= Data records =
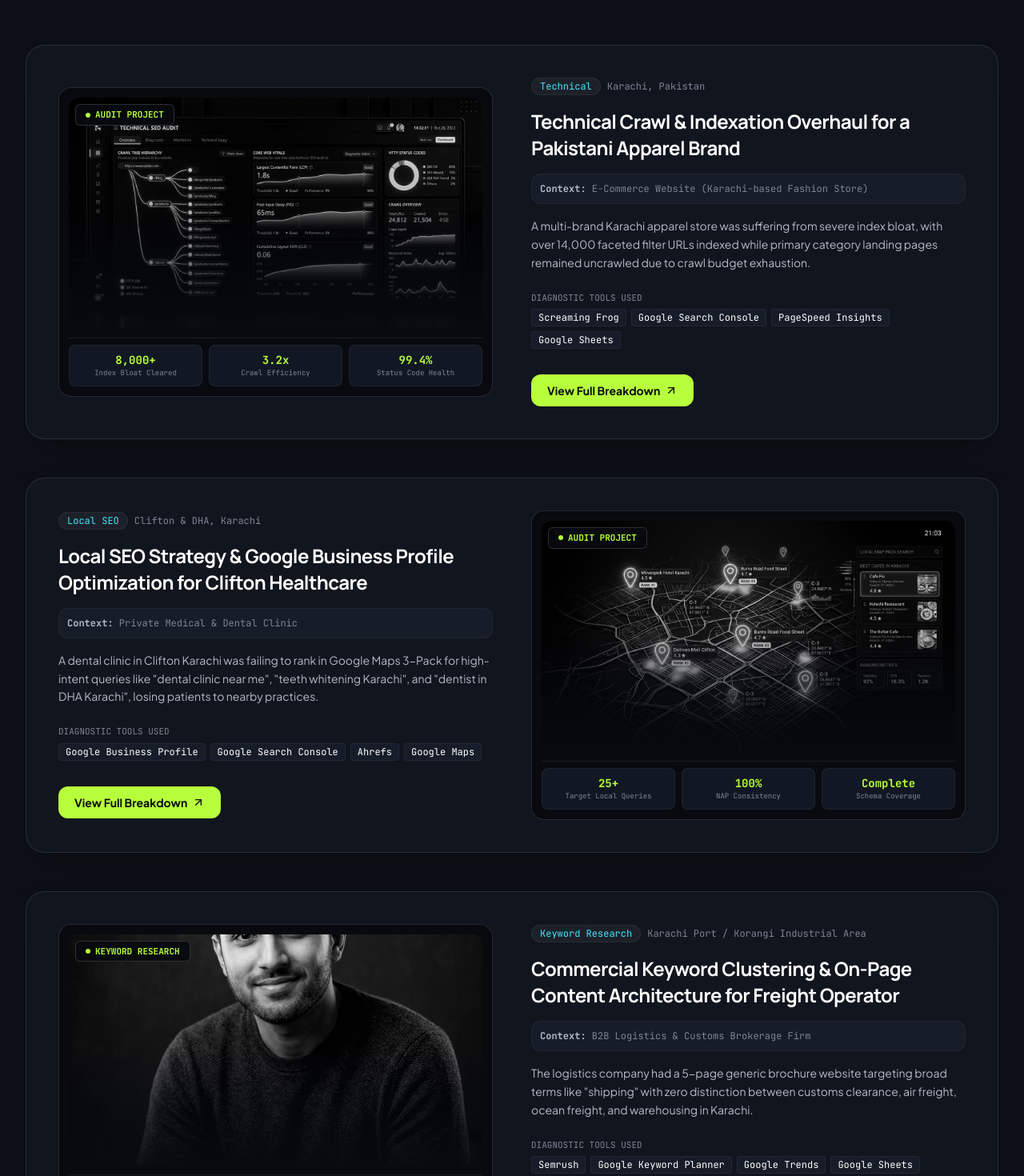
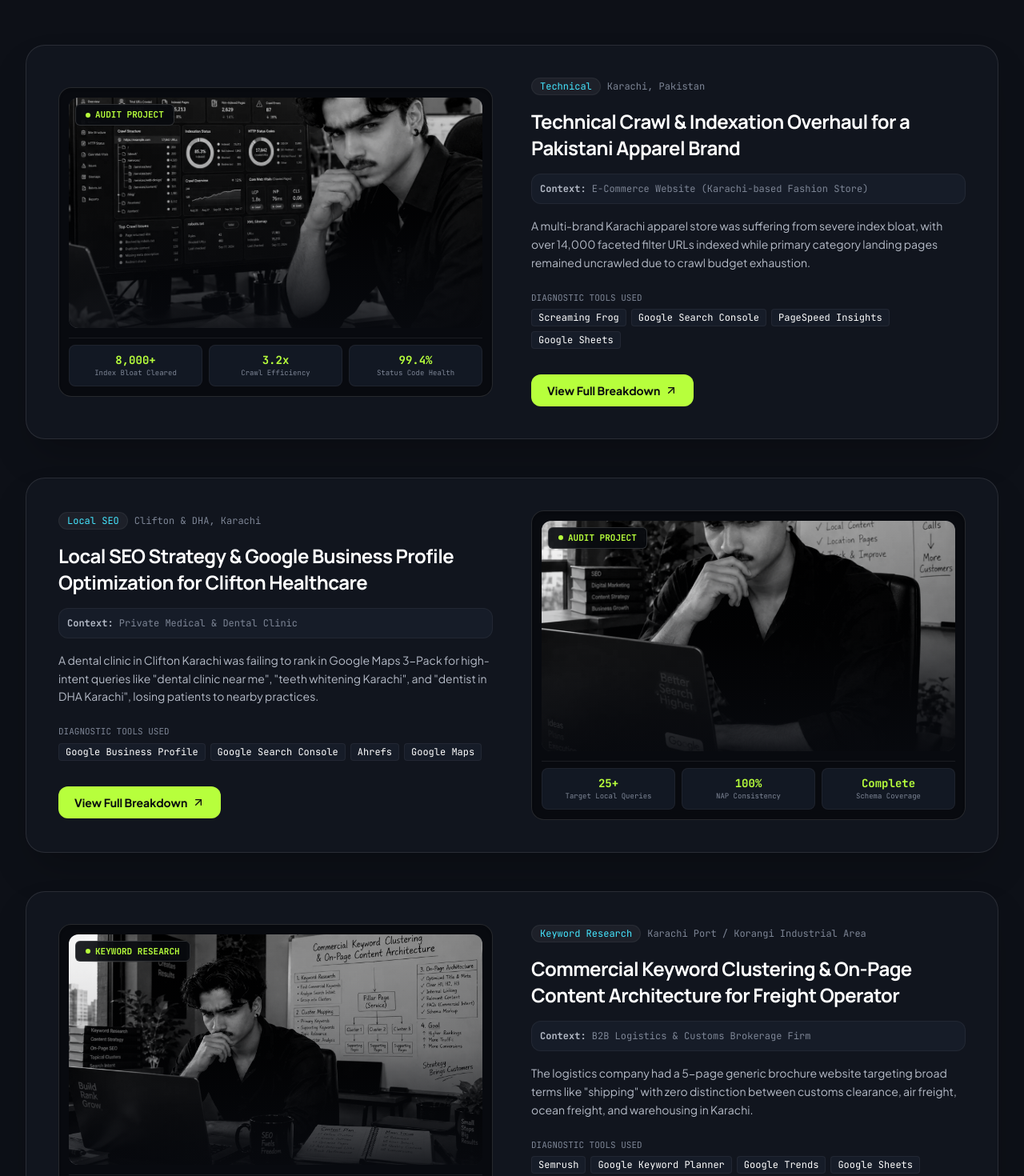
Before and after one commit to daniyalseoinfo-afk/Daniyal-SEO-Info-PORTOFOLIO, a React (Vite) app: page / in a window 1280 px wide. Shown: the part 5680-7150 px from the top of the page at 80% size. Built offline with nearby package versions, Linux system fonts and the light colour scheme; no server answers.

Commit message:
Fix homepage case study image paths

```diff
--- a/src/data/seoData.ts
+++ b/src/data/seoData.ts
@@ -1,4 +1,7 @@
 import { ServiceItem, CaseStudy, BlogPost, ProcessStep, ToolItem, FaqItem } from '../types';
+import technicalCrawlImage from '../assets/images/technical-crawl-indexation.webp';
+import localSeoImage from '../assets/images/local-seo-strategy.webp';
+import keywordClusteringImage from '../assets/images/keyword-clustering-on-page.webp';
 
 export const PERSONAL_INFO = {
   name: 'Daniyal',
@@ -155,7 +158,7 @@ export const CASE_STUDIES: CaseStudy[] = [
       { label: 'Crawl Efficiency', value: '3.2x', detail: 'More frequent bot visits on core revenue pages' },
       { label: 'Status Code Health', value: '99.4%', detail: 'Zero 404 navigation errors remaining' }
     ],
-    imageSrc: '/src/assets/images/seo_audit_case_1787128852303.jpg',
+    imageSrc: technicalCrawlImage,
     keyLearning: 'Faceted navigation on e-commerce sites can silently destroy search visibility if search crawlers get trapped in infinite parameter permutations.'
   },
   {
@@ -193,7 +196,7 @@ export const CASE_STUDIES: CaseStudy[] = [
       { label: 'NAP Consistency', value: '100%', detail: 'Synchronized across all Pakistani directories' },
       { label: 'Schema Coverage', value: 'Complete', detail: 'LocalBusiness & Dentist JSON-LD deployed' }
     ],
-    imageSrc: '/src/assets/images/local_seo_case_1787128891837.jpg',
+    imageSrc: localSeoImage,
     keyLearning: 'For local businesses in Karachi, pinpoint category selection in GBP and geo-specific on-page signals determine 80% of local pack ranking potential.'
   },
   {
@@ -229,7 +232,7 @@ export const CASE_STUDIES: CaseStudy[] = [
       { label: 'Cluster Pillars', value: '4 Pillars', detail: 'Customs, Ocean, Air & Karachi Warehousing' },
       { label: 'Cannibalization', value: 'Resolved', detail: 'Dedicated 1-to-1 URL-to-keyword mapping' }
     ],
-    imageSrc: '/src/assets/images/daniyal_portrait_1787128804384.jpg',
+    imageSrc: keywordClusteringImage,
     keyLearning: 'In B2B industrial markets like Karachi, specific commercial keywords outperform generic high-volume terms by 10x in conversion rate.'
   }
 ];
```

...

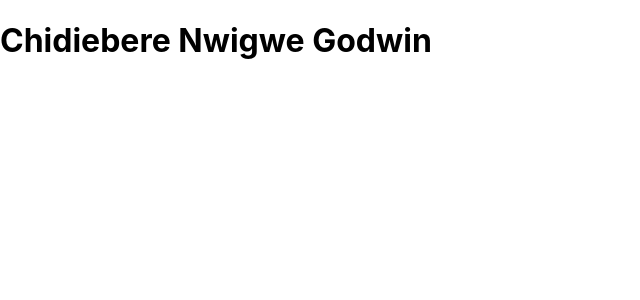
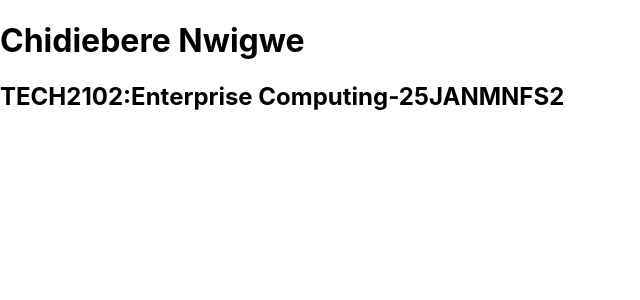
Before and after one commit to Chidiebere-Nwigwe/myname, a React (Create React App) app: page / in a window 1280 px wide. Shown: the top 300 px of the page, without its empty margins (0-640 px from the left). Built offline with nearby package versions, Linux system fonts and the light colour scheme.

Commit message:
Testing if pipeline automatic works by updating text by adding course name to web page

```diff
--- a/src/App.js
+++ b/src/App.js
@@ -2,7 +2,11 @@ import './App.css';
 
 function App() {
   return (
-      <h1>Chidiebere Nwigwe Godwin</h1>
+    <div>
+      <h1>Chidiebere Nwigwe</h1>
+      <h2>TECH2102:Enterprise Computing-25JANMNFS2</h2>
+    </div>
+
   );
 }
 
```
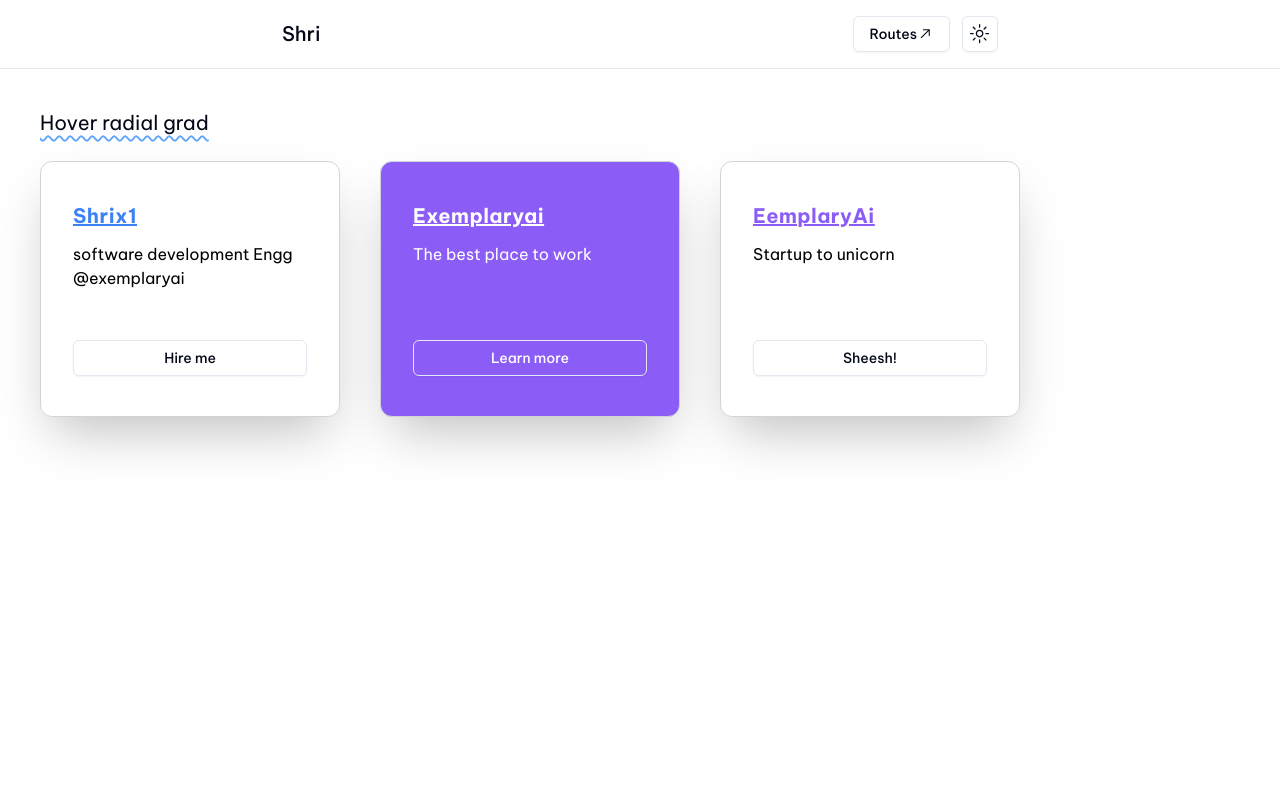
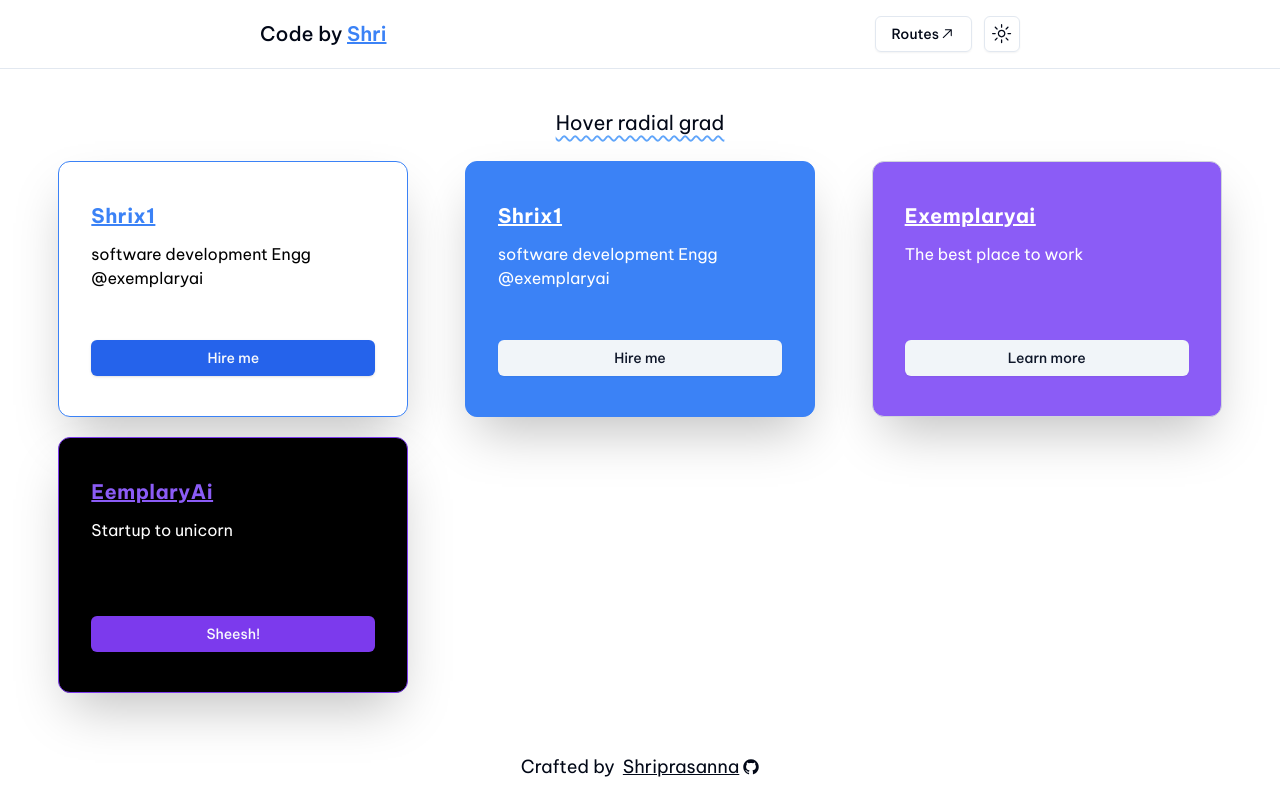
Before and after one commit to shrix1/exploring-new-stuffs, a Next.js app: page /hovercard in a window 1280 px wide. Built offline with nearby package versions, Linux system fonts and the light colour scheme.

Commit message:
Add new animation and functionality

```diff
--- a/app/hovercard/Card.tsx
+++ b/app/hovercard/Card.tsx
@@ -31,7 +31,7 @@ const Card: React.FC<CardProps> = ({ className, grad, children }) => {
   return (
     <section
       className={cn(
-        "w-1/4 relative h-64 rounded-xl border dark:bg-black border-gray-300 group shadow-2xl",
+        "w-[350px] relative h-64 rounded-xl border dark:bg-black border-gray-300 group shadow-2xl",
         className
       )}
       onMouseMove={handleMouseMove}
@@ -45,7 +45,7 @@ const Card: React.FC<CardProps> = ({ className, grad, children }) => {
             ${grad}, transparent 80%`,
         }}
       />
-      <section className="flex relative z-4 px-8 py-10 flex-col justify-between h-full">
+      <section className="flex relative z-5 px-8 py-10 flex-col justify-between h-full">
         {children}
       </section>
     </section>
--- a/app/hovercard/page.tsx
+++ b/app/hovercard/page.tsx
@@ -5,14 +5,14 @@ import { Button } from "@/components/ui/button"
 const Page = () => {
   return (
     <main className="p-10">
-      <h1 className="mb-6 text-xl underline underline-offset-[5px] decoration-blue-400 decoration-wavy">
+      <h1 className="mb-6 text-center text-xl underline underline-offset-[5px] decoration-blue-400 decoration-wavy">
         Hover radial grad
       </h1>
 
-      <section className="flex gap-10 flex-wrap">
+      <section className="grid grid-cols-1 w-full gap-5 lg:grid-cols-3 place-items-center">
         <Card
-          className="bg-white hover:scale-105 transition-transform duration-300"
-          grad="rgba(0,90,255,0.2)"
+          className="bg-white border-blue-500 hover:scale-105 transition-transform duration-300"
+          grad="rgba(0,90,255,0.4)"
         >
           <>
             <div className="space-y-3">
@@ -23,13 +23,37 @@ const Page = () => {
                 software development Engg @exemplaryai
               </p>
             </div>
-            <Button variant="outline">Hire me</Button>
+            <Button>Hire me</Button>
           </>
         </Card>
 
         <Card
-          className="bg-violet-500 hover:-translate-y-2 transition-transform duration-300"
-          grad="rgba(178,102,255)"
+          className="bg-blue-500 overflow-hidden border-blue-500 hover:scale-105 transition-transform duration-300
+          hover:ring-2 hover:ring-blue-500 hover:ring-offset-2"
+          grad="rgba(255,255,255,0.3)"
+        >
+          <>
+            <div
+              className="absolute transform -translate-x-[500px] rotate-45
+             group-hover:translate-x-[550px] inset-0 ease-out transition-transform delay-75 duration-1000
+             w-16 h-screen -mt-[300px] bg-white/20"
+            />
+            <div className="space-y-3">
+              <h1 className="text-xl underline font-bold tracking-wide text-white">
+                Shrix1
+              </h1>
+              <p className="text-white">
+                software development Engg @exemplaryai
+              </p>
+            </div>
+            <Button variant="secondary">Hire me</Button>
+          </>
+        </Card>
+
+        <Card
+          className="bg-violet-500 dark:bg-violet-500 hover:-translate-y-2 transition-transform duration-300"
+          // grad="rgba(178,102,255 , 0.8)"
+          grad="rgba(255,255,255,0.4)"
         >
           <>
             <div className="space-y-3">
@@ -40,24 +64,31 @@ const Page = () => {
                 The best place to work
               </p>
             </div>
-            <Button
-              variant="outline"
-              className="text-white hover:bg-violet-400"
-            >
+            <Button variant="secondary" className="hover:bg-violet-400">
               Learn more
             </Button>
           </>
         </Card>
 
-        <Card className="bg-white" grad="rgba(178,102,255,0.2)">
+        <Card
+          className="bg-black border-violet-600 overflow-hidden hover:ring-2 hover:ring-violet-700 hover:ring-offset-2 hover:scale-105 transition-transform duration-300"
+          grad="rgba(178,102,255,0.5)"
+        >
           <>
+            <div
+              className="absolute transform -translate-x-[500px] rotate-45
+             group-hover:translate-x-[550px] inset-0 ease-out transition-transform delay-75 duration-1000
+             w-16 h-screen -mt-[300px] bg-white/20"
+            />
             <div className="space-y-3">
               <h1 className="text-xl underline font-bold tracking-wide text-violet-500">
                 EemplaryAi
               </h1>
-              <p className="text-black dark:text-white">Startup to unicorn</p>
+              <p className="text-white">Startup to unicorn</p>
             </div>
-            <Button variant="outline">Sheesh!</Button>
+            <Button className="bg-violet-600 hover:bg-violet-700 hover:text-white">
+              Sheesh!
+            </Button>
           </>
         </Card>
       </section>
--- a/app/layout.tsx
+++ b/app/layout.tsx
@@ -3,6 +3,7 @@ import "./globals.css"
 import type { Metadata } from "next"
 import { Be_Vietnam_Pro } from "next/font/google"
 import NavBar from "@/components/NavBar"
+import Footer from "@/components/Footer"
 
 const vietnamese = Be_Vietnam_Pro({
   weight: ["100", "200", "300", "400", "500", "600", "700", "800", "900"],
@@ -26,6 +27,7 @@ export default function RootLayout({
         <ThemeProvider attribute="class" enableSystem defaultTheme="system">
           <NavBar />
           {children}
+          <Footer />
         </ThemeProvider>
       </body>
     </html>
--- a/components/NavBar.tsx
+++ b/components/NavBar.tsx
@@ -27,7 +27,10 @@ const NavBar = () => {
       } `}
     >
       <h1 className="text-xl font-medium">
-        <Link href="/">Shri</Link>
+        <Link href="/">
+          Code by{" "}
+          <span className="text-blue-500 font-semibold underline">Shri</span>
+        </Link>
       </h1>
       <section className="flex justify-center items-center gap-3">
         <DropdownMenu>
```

= The problem =
If a line in the records includes "variant", it counts toward the total; report that total by itself.

= Result =
5